After two years of waiting and a Kickstarter campaign that raised over $2 million from fans, the release of the Blue Mountain State movie is almost here. On February 2nd, Blue Mountain State: The Rise Of Thadland will finally be released OnDemand. Pre-order your copy here!
Yesterday the first official trailer Here at BroBible, we’re thrilled to premiere the Red-band trailer for Blue Mountain State: The Rise Of Thadland. Watch it above. If you’d like to see the uncensored version (read: UNCENSORED BOOBIES!!!), check that out at the official Rise Of Thadland portal.
Yesterday morning I jumped on the phone to discuss The Rise Of Thadland with the show’s creators, Eric Falconer, Chris Romano a.k.a. Romanski, and Alan Ritchson, the actor behind the legendary Bro god Thad Castle.
Get ready to watch Thad mounds of cocaine with his $50 million NFL signing bonus and see Sammy’s penis for three minutes straight.
BroBible: I feel like there’s been a lot of build up over the last few months about the Blue Mountain State movie with not a lot of new information, especially in terms of a release date and a distribution plan. Now we know how people can see The Rise Of Thadland on February 2nd. But how did all that go down?
Eric Falconer: You’re right in what you’ve noticed. What we’ve learned from all this is what Kickstarter is. The Blue Mountain State movie is all about the people.
We hear them, we launch, they want more BMS, we launch a campaign that can allow us to provide them with that. Ultimately, in order to make a better movie, we sold it to Lionsgate. They’ve been amazing partners in this, but there’s a little bit of a disconnect in how they do business and how we have to do business in order to communicate with the fans. So there’s been a lot of quiet because we can’t release things anymore because we sold the movie to Lionsgate and put all that money on screen while we were shooting the movie. So we’ve really been between a rock and a hard place and it’s been a really hard thing to handle.

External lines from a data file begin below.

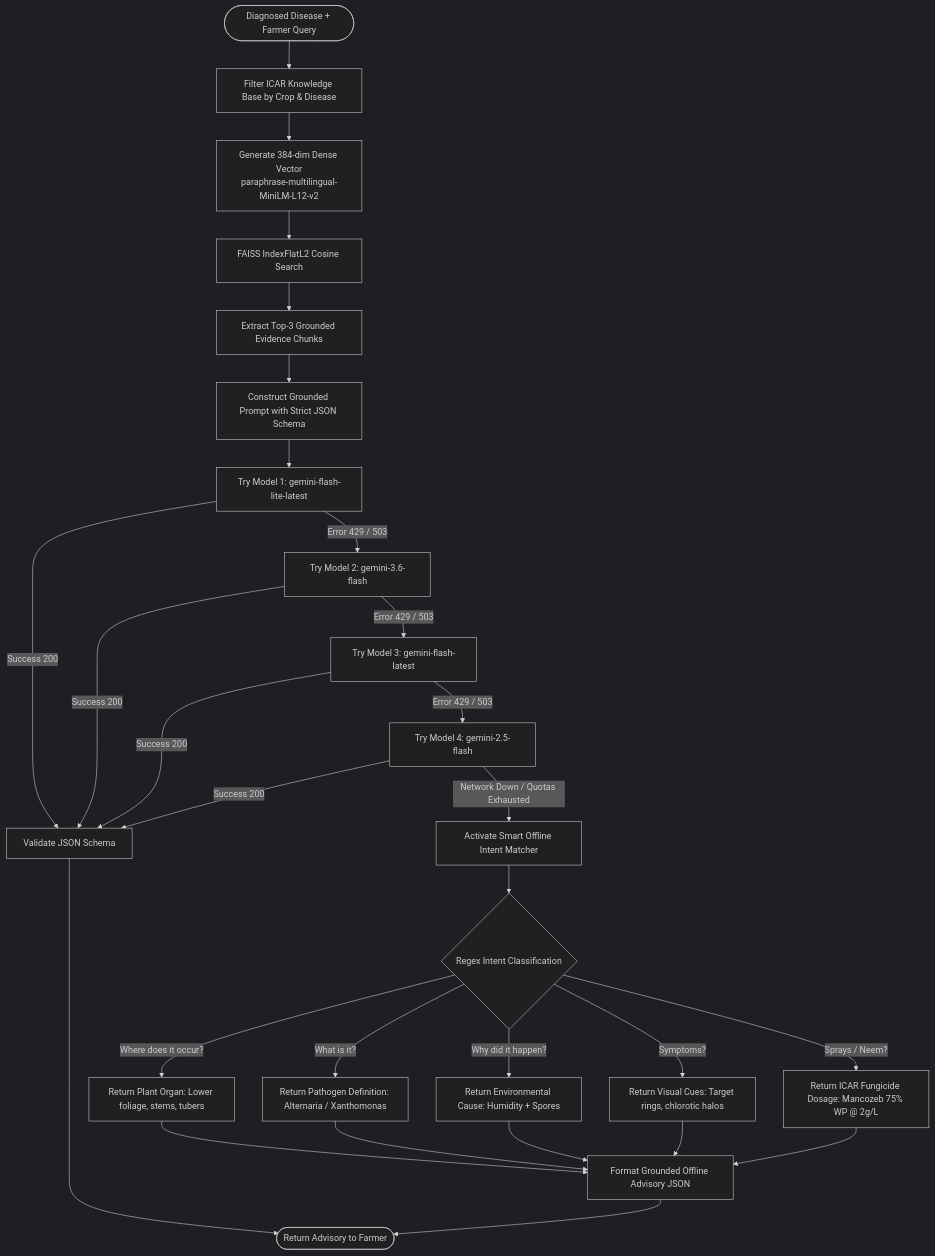
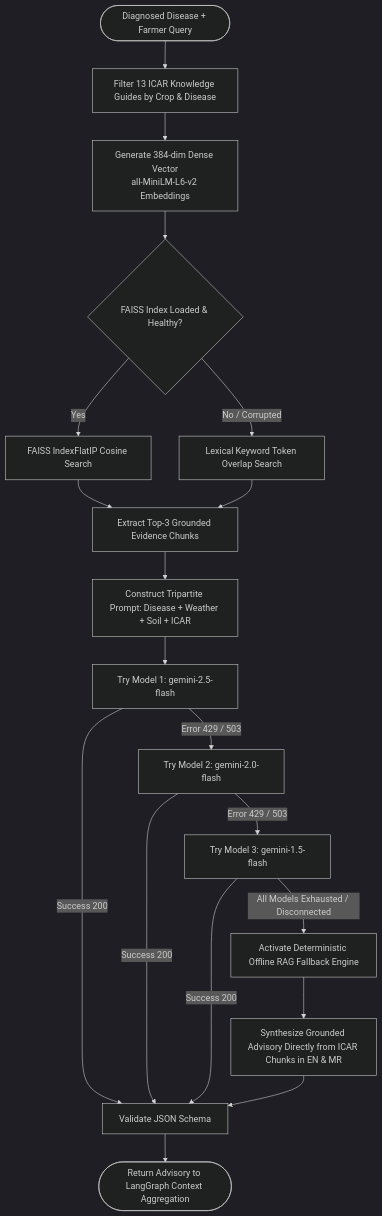
Before and after one commit to karankarpe22/AI-Agriculture-Disease-Detection-Assistant: the fourth of 5 diagrams in docs/FLOWCHART.md, drawn with Mermaid (dark theme). The commit also changed other lines of this file and 24 other files, not shown here.

````diff
--- a/docs/FLOWCHART.md
+++ b/docs/FLOWCHART.md
@@ -125,41 +151,31 @@
 ```mermaid
 flowchart TD
-    QueryIn([Diagnosed Disease + Farmer Query]) --> RAGFilter[Filter ICAR Knowledge Base by Crop & Disease]
+    QueryIn([Diagnosed Disease + Farmer Query]) --> RAGFilter[Filter 13 ICAR Knowledge Guides by Crop & Disease]
     
-    RAGFilter --> Embed[Generate 384-dim Dense Vector<br/>paraphrase-multilingual-MiniLM-L12-v2]
+    RAGFilter --> Embed[Generate 384-dim Dense Vector<br/>all-MiniLM-L6-v2 Embeddings]
     
-    Embed --> FAISSSearch[FAISS IndexFlatL2 Cosine Search]
-    FAISSSearch --> Chunks[Extract Top-3 Grounded Evidence Chunks]
+    Embed --> FAISSSearch{FAISS Index Loaded & Healthy?}
+    FAISSSearch -->|Yes| DenseSearch[FAISS IndexFlatIP Cosine Search]
+    FAISSSearch -->|No / Corrupted| KeywordSearch[Lexical Keyword Token Overlap Search]
     
-    Chunks --> PromptBuilder[Construct Grounded Prompt with Strict JSON Schema]
+    DenseSearch --> Chunks[Extract Top-3 Grounded Evidence Chunks]
+    KeywordSearch --> Chunks
     
-    PromptBuilder --> TryM1[Try Model 1: gemini-flash-lite-latest]
+    Chunks --> PromptBuilder[Construct Tripartite Prompt: Disease + Weather + Soil + ICAR]
+    
+    PromptBuilder --> TryM1[Try Model 1: gemini-2.5-flash]
     
     TryM1 -->|Success 200| ValidJSON[Validate JSON Schema]
-    TryM1 -->|Error 429 / 503| TryM2[Try Model 2: gemini-3.6-flash]
+    TryM1 -->|Error 429 / 503| TryM2[Try Model 2: gemini-2.0-flash]
     
     TryM2 -->|Success 200| ValidJSON
-    TryM2 -->|Error 429 / 503| TryM3[Try Model 3: gemini-flash-latest]
+    TryM2 -->|Error 429 / 503| TryM3[Try Model 3: gemini-1.5-flash]
     
     TryM3 -->|Success 200| ValidJSON
-    TryM3 -->|Error 429 / 503| TryM4[Try Model 4: gemini-2.5-flash]
+    TryM3 -->|All Models Exhausted / Disconnected| OfflineRAG[Activate Deterministic Offline RAG Fallback Engine]
     
-    TryM4 -->|Success 200| ValidJSON
-    TryM4 -->|Network Down / Quotas Exhausted| OfflineIntent[Activate Smart Offline Intent Matcher]
+    OfflineRAG --> SynthesizeRAG[Synthesize Grounded Advisory Directly from ICAR Chunks in EN & MR]
+    SynthesizeRAG --> ValidJSON
     
-    OfflineIntent --> DetectIntent{Regex Intent Classification}
-    DetectIntent -->|Where does it occur?| IntentWhere[Return Plant Organ: Lower foliage, stems, tubers]
-    DetectIntent -->|What is it?| IntentWhat[Return Pathogen Definition: Alternaria / Xanthomonas]
-    DetectIntent -->|Why did it happen?| IntentWhy[Return Environmental Cause: Humidity + Spores]
-    DetectIntent -->|Symptoms?| IntentSymp[Return Visual Cues: Target rings, chlorotic halos]
-    DetectIntent -->|Sprays / Neem?| IntentSpray[Return ICAR Fungicide Dosage: Mancozeb 75% WP @ 2g/L]
-    
-    IntentWhere --> FormatOffline[Format Grounded Offline Advisory JSON]
-    IntentWhat --> FormatOffline
-    IntentWhy --> FormatOffline
-    IntentSymp --> FormatOffline
-    IntentSpray --> FormatOffline
-    
-    FormatOffline --> Output([Return Advisory to Farmer])
-    ValidJSON --> Output
+    ValidJSON --> Output([Return Advisory to LangGraph Context Aggregation])
 ```
````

And on the other hand, we have people saying “F you! You guys stole our money! Did you guys buy an island? Did you take my money and you’re on a island now somewhere? My mother was right, you guys scammed me!”
So we’re like watching these kind of comments come in and all we want to do is share the movie and give them what we made already, but we’re also in a place right now where we’re working with an amazing distributor — a very large publicly-owned company who has ways of doing business. It’s not the way we were doing business before which was communicating openly about everything that we’re doing.
It was very tough and it’s been very tough not to share as much as we’d like. I think the majority of the fans have understood. But being able to finally release that clip and today being able to finally release the trailer proves that we not only made a movie, but an amazing movie that competes with any comedy ever. It’s such an exciting time.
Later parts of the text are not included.